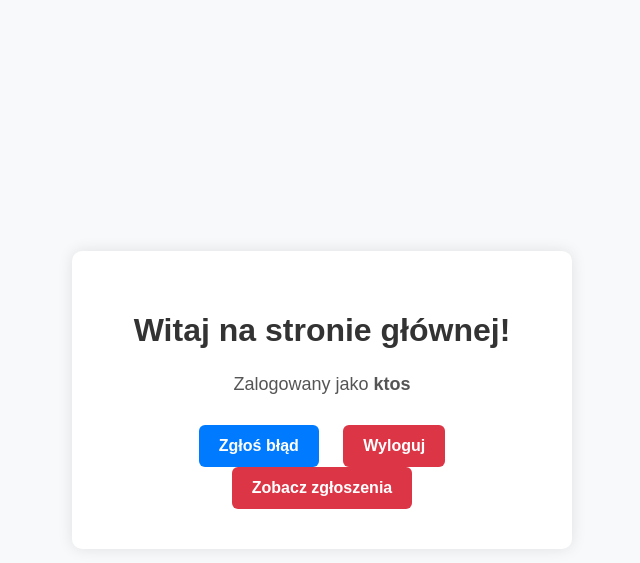
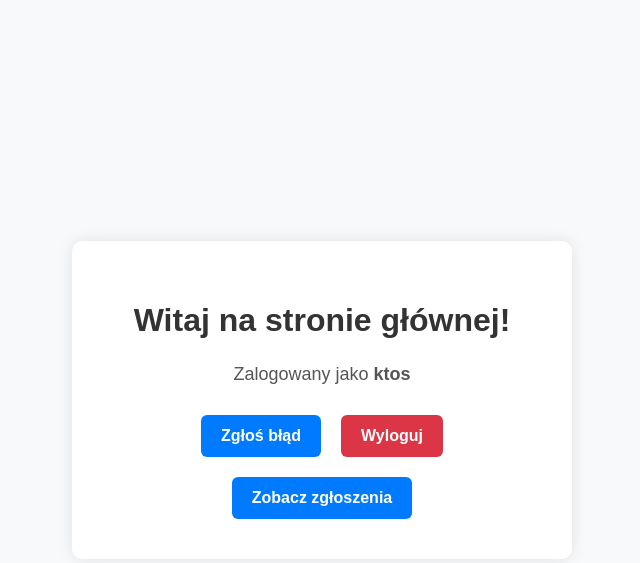
Before and after one commit to Marucha16/bug-tracker-flask, a Flask app: page / in a window 1280 px wide. Shown: the top 563 px of the page, without its empty margins (318-958 px from the left). Run offline with Flask 3, Linux system fonts and the light colour scheme; a user stored in the database is signed in.

Commit message:
Zaktualizowano

```diff
--- a/app/routes.py
+++ b/app/routes.py
@@ -28,7 +28,7 @@ def register():
 @main.route('/login', methods=['GET', 'POST'])
 def login():
     if current_user.is_authenticated:
-        return redirect(url_for('main.index'))  # jeśli już zalogowany, to przekieruj
+        return redirect(url_for('main.index'))
 
     form = LoginForm()
     if form.validate_on_submit():
--- a/app/templates/index.html
+++ b/app/templates/index.html
@@ -55,6 +55,21 @@
         form.logout button:hover {
             background-color: #a71d2a;
         }
+       .button-group {
+    display: flex;
+    flex-direction: column;
+    gap: 20px; /* odstęp między wierszami */
+}
+
+.button-group .row {
+    display: flex;
+    justify-content: center;
+    gap: 20px; /* większy odstęp między przyciskami w wierszu */
+}
+
+.button-group form {
+    margin: 0;
+}
     </style>
 </head>
 <body>
@@ -62,15 +77,21 @@
         <h1>Witaj na stronie głównej!</h1>
         {% if current_user.is_authenticated %}
             <p>Zalogowany jako <strong>{{ current_user.username }}</strong></p>
+            <div class="button-group">
+                <div class="row">
                     <form action="{{ url_for('main.report') }}" method="post">
                         <button type="submit">Zgłoś błąd</button>
                     </form>
                     <form action="{{ url_for('main.logout') }}" method="post" class="logout">
                         <button type="submit">Wyloguj</button>
                     </form>
-            <form action="{{ url_for('main.admin') }}" method="post" class="logout">
+                </div>
+            <div class="row">
+                <form action="{{ url_for('main.admin') }}" method="post">
                     <button type="submit">Zobacz zgłoszenia</button>
                 </form>
+            </div>
+            </div>
         {% else %}
             <p>Nie jesteś zalogowany.</p>
             <form action="{{ url_for('main.login') }}" method="post">
```
Also changed, not shown: app/templates/reports.html (+15 -0 lines), bugtracker.db. Lines whose indentation alone changed are shown as unchanged.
********************
(Your goal): This task calls for an exact copy of the data above, without pictures.

(Task result):
Before and after one commit to Marucha16/bug-tracker-flask, a Flask app: page / in a window 1280 px wide. Shown: the top 563 px of the page, without its empty margins (318-958 px from the left). Run offline with Flask 3, Linux system fonts and the light colour scheme; a user stored in the database is signed in.

Commit message:
Zaktualizowano

```diff
--- a/app/routes.py
+++ b/app/routes.py
@@ -28,7 +28,7 @@ def register():
 @main.route('/login', methods=['GET', 'POST'])
 def login():
     if current_user.is_authenticated:
-        return redirect(url_for('main.index'))  # jeśli już zalogowany, to przekieruj
+        return redirect(url_for('main.index'))
 
     form = LoginForm()
     if form.validate_on_submit():
--- a/app/templates/index.html
+++ b/app/templates/index.html
@@ -55,6 +55,21 @@
         form.logout button:hover {
             background-color: #a71d2a;
         }
+       .button-group {
+    display: flex;
+    flex-direction: column;
+    gap: 20px; /* odstęp między wierszami */
+}
+
+.button-group .row {
+    display: flex;
+    justify-content: center;
+    gap: 20px; /* większy odstęp między przyciskami w wierszu */
+}
+
+.button-group form {
+    margin: 0;
+}
     </style>
 </head>
 <body>
@@ -62,15 +77,21 @@
         <h1>Witaj na stronie głównej!</h1>
         {% if current_user.is_authenticated %}
             <p>Zalogowany jako <strong>{{ current_user.username }}</strong></p>
+            <div class="button-group">
+                <div class="row">
                     <form action="{{ url_for('main.report') }}" method="post">
                         <button type="submit">Zgłoś błąd</button>
                     </form>
                     <form action="{{ url_for('main.logout') }}" method="post" class="logout">
                         <button type="submit">Wyloguj</button>
                     </form>
-            <form action="{{ url_for('main.admin') }}" method="post" class="logout">
+                </div>
+            <div class="row">
+                <form action="{{ url_for('main.admin') }}" method="post">
                     <button type="submit">Zobacz zgłoszenia</button>
                 </form>
+            </div>
+            </div>
         {% else %}
             <p>Nie jesteś zalogowany.</p>
             <form action="{{ url_for('main.login') }}" method="post">
```
Also changed, not shown: app/templates/reports.html (+15 -0 lines), bugtracker.db. Lines whose indentation alone changed are shown as unchanged.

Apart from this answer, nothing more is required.